A:

If the hen you need to handle runs from you every time you get near, what do you do--chase her around the yard and see who gets tired first? Well, you can try. But we don't recommend it. Your chickens can fly out of reach, after all. Then what are you going to do? Plus, there's just a much easier way.

How do I handle a flighty chicken

The easiest way to pick up a chicken who doesn't normally allow herself to be picked up is to simply wait until she settles down at night, and pick her up off the roost while she's sleeping. You'll want to gently but firmly place your hands around her, holding her wings to her body in case she wakes. You may have heard it said that chickens go into a sort of trance when they go to roost at night, and that's true. But let us explain the specifics of this "trance," and why it can help you handle your wayward birds, because it's really quite fascinating!

How chickens sleep

Chickens sleep the same way humans do, for the most part. They even go through REM sleep--meaning they may have dreams like we do--although for chickens this may take just a few seconds at a time. But chickens also have a mode of sleep that humans don't experience. That type of sleep is called unihemispheric slow-wave sleep, or USWS. This is a way of sleeping in which--this is really weird--they will rest just one half of their brains at a time. They quite literally keep one eye open. After all, chickens are prey animals, and since nocturnal predators may be looking for a chicken dinner, they have to remain a bit wary.

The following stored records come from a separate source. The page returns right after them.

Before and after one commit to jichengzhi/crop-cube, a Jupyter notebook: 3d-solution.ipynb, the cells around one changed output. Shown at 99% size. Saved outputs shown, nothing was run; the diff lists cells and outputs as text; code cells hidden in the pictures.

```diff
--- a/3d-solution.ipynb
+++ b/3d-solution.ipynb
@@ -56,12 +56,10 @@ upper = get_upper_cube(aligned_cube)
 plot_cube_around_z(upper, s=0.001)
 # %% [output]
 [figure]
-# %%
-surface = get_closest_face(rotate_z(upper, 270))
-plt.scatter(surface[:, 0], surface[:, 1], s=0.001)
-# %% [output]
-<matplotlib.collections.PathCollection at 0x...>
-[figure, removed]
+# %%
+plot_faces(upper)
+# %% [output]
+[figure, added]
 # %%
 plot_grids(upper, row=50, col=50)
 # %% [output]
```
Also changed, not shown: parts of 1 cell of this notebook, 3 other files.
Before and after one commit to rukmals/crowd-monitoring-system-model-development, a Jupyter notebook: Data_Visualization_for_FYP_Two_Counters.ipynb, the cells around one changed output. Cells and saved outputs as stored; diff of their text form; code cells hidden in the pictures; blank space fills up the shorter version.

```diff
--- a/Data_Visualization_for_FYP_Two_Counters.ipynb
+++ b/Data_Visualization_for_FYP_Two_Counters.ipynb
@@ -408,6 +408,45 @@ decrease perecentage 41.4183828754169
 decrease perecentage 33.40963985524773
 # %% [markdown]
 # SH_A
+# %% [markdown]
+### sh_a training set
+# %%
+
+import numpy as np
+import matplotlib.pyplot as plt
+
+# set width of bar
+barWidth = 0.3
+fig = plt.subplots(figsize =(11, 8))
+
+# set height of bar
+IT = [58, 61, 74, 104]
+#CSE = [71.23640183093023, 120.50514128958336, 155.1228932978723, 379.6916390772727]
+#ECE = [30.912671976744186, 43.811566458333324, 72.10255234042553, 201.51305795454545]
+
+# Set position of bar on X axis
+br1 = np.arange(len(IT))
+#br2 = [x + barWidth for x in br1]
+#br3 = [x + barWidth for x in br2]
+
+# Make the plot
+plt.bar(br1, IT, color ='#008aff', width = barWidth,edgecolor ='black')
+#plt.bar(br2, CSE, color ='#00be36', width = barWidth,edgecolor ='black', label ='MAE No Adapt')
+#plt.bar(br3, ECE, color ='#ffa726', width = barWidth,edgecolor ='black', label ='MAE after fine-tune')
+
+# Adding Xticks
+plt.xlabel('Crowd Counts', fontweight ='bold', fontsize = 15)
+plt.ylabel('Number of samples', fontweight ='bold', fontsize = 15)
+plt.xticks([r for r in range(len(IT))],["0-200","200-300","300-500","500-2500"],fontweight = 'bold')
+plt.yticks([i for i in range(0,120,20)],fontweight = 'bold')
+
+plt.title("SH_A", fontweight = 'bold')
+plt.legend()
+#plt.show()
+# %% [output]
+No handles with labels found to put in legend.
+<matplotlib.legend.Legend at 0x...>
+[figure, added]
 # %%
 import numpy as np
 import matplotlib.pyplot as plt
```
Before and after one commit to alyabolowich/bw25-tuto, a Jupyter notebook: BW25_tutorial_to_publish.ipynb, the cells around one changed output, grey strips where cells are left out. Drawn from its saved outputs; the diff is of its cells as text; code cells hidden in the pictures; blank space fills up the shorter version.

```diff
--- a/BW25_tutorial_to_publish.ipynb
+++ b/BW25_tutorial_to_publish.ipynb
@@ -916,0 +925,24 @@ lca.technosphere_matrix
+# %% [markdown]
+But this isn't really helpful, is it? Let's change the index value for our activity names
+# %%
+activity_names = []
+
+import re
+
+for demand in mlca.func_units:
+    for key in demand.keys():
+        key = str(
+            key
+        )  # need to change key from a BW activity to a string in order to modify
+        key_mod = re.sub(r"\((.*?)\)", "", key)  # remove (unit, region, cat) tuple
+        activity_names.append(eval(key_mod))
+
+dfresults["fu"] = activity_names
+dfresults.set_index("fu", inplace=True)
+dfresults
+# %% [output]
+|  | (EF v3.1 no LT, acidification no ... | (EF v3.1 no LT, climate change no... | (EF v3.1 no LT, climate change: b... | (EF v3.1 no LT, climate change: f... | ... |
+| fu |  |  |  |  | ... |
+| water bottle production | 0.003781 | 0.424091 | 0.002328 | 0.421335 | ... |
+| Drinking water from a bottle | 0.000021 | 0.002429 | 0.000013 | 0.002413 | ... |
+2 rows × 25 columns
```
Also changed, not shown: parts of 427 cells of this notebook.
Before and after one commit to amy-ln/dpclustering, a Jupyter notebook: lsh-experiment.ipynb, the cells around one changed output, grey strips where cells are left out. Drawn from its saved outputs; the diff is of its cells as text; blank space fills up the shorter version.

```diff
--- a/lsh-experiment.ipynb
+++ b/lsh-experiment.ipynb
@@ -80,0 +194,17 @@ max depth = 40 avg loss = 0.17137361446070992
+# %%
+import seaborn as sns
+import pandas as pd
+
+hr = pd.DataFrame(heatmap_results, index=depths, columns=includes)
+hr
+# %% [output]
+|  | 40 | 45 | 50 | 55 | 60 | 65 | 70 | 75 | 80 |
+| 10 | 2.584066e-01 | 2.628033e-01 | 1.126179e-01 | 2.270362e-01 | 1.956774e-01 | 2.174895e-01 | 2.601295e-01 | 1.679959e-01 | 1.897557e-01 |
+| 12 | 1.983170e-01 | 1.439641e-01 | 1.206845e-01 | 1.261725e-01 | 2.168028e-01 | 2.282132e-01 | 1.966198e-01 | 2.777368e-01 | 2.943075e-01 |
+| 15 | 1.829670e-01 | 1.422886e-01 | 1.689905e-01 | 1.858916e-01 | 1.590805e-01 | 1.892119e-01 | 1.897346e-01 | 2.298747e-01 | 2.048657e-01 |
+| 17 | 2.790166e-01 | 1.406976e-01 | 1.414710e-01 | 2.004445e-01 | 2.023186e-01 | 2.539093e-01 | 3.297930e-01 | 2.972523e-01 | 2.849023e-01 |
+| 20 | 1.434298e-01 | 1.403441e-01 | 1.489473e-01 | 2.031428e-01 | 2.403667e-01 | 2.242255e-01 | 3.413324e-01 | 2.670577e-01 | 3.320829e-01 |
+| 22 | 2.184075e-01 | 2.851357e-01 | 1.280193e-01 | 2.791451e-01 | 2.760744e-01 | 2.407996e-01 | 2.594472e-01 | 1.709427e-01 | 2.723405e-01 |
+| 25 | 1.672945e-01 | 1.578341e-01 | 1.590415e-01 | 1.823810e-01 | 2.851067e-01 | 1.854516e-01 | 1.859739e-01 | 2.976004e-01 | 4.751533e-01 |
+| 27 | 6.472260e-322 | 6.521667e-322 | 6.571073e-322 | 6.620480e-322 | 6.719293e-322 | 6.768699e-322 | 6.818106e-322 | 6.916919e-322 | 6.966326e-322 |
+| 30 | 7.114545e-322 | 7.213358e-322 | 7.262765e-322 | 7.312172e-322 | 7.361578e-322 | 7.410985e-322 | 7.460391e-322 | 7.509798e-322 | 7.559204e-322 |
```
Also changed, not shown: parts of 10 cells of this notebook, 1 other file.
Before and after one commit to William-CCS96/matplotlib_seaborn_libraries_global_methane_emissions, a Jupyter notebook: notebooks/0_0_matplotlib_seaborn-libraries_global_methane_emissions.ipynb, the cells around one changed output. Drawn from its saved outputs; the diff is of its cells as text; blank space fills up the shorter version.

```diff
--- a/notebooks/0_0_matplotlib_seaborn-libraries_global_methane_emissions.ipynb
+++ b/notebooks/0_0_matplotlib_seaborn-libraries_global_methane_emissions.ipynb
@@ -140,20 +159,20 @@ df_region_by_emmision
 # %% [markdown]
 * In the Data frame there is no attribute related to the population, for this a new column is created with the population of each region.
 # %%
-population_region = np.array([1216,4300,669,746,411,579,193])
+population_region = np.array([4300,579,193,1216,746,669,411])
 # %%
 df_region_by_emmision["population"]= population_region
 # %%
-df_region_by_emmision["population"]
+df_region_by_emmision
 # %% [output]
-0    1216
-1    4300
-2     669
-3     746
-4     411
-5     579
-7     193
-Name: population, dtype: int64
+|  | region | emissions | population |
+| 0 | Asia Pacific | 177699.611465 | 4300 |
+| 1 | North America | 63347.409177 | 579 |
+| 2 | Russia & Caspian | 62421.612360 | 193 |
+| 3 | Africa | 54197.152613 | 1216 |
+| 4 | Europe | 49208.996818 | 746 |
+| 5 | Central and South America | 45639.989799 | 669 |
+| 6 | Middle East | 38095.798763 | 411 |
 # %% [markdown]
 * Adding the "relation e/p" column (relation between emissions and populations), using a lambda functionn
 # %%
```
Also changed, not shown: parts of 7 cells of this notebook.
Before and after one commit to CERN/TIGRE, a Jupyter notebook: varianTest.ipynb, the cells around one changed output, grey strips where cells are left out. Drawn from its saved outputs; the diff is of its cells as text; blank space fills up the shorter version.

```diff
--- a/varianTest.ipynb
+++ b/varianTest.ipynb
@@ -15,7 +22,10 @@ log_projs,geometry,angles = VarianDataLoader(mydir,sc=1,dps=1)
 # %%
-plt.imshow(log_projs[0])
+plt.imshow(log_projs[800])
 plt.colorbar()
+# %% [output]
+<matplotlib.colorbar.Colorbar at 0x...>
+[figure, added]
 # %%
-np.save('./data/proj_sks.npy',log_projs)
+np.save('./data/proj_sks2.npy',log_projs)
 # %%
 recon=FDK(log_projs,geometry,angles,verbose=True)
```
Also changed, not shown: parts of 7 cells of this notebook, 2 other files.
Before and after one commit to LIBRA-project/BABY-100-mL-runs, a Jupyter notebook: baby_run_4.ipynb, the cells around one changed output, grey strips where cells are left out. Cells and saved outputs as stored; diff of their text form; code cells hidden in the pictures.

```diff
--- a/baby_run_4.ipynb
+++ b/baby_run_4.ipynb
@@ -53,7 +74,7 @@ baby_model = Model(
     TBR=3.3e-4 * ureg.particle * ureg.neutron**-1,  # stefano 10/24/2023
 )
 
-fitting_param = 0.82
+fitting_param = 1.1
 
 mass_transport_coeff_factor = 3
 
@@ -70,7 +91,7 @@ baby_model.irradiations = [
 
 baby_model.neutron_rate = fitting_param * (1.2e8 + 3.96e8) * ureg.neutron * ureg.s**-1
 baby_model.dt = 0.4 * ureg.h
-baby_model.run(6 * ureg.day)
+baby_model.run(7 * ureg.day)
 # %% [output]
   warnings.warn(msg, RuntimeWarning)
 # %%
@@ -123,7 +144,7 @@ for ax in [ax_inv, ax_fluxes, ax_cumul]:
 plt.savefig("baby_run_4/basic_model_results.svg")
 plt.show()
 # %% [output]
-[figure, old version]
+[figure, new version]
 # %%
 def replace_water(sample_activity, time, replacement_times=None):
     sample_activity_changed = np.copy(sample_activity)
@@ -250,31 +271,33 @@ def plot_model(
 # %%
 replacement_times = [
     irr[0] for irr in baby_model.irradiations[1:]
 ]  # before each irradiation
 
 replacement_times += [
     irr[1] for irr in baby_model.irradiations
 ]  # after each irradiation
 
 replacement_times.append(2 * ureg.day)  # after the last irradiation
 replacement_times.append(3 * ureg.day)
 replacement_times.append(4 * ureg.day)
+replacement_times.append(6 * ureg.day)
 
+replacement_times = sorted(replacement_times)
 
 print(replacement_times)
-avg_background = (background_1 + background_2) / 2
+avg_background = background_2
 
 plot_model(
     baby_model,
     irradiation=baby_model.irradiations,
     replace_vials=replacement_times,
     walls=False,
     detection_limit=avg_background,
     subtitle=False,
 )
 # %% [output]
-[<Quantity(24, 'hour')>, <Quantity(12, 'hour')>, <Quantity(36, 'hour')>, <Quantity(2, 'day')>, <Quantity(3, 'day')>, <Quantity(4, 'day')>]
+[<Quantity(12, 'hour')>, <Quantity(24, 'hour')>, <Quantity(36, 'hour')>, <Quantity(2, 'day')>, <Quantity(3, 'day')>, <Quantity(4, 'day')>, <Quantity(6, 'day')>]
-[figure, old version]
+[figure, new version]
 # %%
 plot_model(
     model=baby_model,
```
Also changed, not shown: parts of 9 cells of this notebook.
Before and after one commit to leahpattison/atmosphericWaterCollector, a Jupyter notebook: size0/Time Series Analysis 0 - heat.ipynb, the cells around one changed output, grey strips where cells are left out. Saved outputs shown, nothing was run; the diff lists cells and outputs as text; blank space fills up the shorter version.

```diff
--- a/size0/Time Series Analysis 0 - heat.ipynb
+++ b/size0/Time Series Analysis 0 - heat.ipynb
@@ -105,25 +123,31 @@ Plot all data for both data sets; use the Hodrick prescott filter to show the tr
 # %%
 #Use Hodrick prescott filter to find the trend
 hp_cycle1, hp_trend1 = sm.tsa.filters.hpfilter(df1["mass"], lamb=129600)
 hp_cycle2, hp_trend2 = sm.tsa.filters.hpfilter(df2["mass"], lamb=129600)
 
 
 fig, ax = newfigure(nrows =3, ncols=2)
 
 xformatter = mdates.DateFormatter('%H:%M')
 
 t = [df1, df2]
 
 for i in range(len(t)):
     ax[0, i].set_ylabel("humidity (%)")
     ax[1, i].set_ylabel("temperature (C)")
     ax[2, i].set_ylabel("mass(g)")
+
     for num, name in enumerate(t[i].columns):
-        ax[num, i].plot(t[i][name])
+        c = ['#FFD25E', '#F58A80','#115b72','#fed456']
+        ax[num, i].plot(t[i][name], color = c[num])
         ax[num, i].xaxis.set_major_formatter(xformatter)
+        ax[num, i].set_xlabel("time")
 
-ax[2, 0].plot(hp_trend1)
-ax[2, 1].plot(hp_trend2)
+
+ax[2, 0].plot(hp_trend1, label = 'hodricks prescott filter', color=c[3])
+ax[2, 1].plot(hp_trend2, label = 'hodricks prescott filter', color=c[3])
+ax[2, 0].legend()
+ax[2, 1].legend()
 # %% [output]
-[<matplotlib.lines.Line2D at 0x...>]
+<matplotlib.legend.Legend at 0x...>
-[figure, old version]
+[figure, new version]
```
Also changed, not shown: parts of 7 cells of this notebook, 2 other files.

If you see a chicken with one eye open and one closed, your chicken is probably in USWS mode. And your chicken is more likely to be in USWS mode if she is at the end of the roost. The chickens who roost between other birds are more likely rest both halves of their brain at once, while those at the edges may actuallykeep one eye open. The eye they keep open is the one pointing away from the flock. After one side of their brain has slept for a while, they may turn around on the roost so their other eye can keep watch, and they can rest the other half of their brain. Cool and weird, right?

Why USGS helps your sleeping chickens

At first blush, it would seem like being able to handle a creature that literally keeps one eye open for danger, even when sleeping, would be MORE difficult, not LESS. However, the response of a "half-sleeping" chicken who sees a predator is often what ethologists refer to as "tonic immobility." In other words, they remain unmoving and "play dead." This "trance" reaction doesn't make a whole lot of sense, intuitively, but since most predators only hunt living prey, this semi-paralysis can at times be a successful defense mechanism. Other times, of course, not-so-much. Raccoons in particular DO eat carrion when food is scarce, so playing dead will not always help your flock out if your coop is invaded at night by a raccoon. (That said, carrion is not the first choice of food for a raccoon, so some raccoons can first be drawn to eat the chicken feed in your feeders or eggs they find in nests.)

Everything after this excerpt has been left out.